• PROMPT: Nothing in the entries may be altered; copy them all exactly.

[Entries taken from a collection]

*-*-*

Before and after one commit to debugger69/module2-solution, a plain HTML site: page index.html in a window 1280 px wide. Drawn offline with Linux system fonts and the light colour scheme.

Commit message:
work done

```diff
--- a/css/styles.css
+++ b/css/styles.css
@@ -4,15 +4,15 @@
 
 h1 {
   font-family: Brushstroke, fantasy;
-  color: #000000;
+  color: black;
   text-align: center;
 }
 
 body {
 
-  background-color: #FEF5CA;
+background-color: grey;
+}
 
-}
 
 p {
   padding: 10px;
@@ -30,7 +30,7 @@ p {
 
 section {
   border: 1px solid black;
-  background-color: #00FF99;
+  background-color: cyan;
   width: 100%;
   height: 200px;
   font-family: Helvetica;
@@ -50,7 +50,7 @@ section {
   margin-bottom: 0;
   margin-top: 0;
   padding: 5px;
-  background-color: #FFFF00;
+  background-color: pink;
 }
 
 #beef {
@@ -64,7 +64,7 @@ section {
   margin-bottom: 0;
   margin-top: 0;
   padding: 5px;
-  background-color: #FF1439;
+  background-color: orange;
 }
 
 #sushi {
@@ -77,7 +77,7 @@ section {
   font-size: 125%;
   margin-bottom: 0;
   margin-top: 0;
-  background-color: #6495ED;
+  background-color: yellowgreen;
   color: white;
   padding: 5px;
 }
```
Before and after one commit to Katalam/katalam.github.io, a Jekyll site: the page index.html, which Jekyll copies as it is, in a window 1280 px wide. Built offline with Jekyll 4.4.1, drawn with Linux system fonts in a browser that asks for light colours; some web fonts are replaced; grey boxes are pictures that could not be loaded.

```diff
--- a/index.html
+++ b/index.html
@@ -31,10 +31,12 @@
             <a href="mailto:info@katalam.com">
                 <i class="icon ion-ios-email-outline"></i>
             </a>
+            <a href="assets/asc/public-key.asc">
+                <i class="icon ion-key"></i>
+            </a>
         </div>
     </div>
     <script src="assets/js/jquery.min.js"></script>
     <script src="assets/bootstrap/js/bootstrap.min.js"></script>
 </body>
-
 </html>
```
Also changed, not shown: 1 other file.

*-*-*

• SOLUTION FOR THIS EXERCISE:
Before and after one commit to debugger69/module2-solution, a plain HTML site: page index.html in a window 1280 px wide. Drawn offline with Linux system fonts and the light colour scheme.

Commit message:
work done

```diff
--- a/css/styles.css
+++ b/css/styles.css
@@ -4,15 +4,15 @@
 
 h1 {
   font-family: Brushstroke, fantasy;
-  color: #000000;
+  color: black;
   text-align: center;
 }
 
 body {
 
-  background-color: #FEF5CA;
+background-color: grey;
+}
 
-}
 
 p {
   padding: 10px;
@@ -30,7 +30,7 @@ p {
 
 section {
   border: 1px solid black;
-  background-color: #00FF99;
+  background-color: cyan;
   width: 100%;
   height: 200px;
   font-family: Helvetica;
@@ -50,7 +50,7 @@ section {
   margin-bottom: 0;
   margin-top: 0;
   padding: 5px;
-  background-color: #FFFF00;
+  background-color: pink;
 }
 
 #beef {
@@ -64,7 +64,7 @@ section {
   margin-bottom: 0;
   margin-top: 0;
   padding: 5px;
-  background-color: #FF1439;
+  background-color: orange;
 }
 
 #sushi {
@@ -77,7 +77,7 @@ section {
   font-size: 125%;
   margin-bottom: 0;
   margin-top: 0;
-  background-color: #6495ED;
+  background-color: yellowgreen;
   color: white;
   padding: 5px;
 }
```
Before and after one commit to Katalam/katalam.github.io, a Jekyll site: the page index.html, which Jekyll copies as it is, in a window 1280 px wide. Built offline with Jekyll 4.4.1, drawn with Linux system fonts in a browser that asks for light colours; some web fonts are replaced; grey boxes are pictures that could not be loaded.

```diff
--- a/index.html
+++ b/index.html
@@ -31,10 +31,12 @@
             <a href="mailto:info@katalam.com">
                 <i class="icon ion-ios-email-outline"></i>
             </a>
+            <a href="assets/asc/public-key.asc">
+                <i class="icon ion-key"></i>
+            </a>
         </div>
     </div>
     <script src="assets/js/jquery.min.js"></script>
     <script src="assets/bootstrap/js/bootstrap.min.js"></script>
 </body>
-
 </html>
```
Also changed, not shown: 1 other file.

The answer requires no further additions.